[Task item] Please find the lines in the entries below that contain the word "file", and copy each one.
Dataset records below:
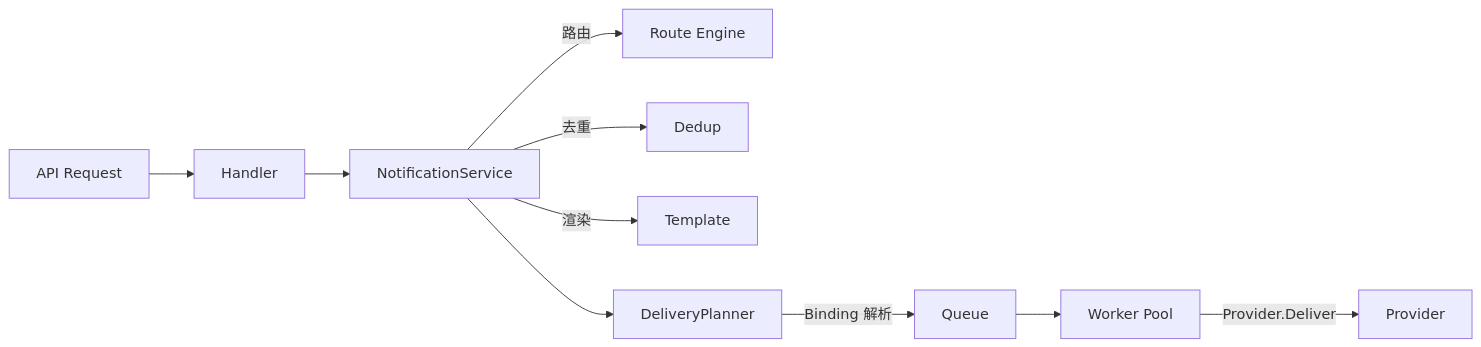
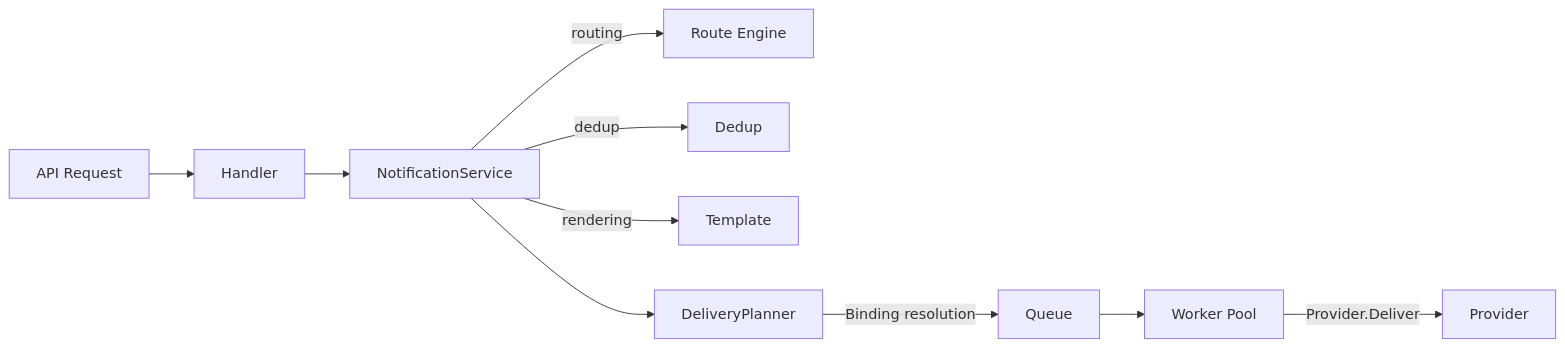
Before and after one commit to cuihairu/herald: the third of 3 diagrams in docs/architecture/modules.md, drawn with Mermaid. The commit also changed other lines of this file and 178 other files, not shown here.

````diff
--- a/docs/architecture/modules.md
+++ b/docs/architecture/modules.md
@@ -45,11 +43,11 @@
 ```mermaid
 graph LR
     API["API Request"] --> Handler --> NS["NotificationService"]
-    NS -->|路由| Route["Route Engine"]
-    NS -->|去重| Dedup["Dedup"]
-    NS -->|渲染| Template["Template"]
+    NS -->|routing| Route["Route Engine"]
+    NS -->|dedup| Dedup["Dedup"]
+    NS -->|rendering| Template["Template"]
     NS --> Planner["DeliveryPlanner"]
-    Planner -->|Binding 解析| Queue["Queue"]
+    Planner -->|Binding resolution| Queue["Queue"]
     Queue --> WP["Worker Pool"]
     WP -->|Provider.Deliver| Provider["Provider"]
 ```
````
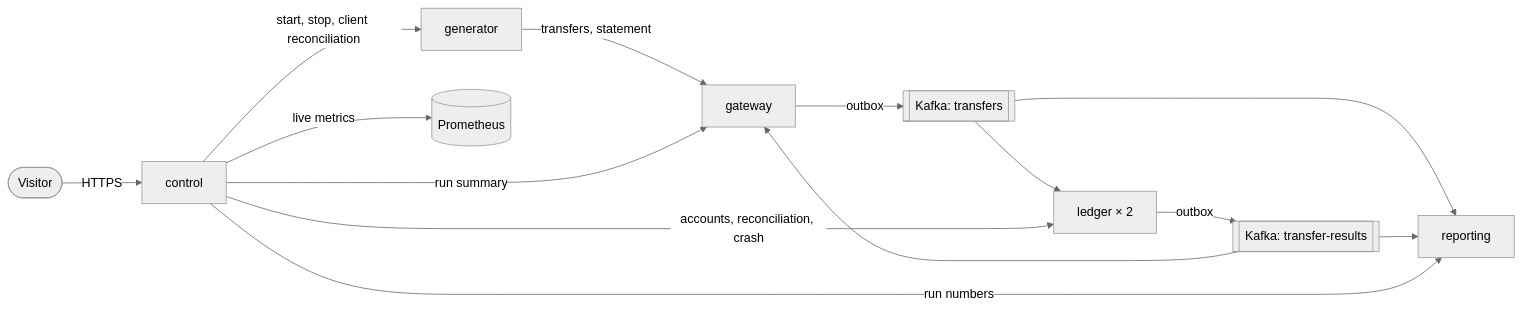
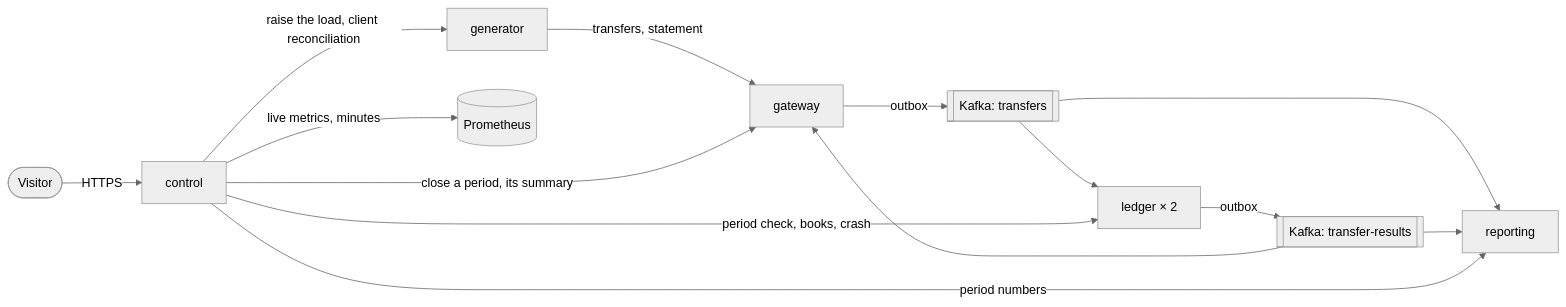
The diagram in README.md (obabaikin/ledger-lab), drawn with Mermaid (neutral theme) before and after one commit. The commit also changed other lines of this file and 4 other files, not shown here.

````diff
--- a/README.md
+++ b/README.md
@@ -46,16 +49,16 @@
 ```mermaid
 flowchart LR
     visitor([Visitor]) -->|HTTPS| control
-    control -->|start, stop, client reconciliation| generator
     generator -->|transfers, statement| gateway
     gateway -->|outbox| transfers[[Kafka: transfers]]
     transfers --> ledger["ledger × 2"]
     ledger -->|outbox| results[[Kafka: transfer-results]]
     results --> gateway
     transfers --> reporting
     results --> reporting
-    control -->|accounts, reconciliation, crash| ledger
-    control -->|run summary| gateway
-    control -->|run numbers| reporting
-    control -->|live metrics| prometheus[(Prometheus)]
+    control -->|raise the load, client reconciliation| generator
+    control -->|close a period, its summary| gateway
+    control -->|period check, books, crash| ledger
+    control -->|period numbers| reporting
+    control -->|live metrics, minutes| prometheus[(Prometheus)]
 ```
````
End of Dataset records.
[Result]
Before and after one commit to cuihairu/herald: the third of 3 diagrams in docs/architecture/modules.md, drawn with Mermaid. The commit also changed other lines of this file and 178 other files, not shown here.
The diagram in README.md (obabaikin/ledger-lab), drawn with Mermaid (neutral theme) before and after one commit. The commit also changed other lines of this file and 4 other files, not shown here.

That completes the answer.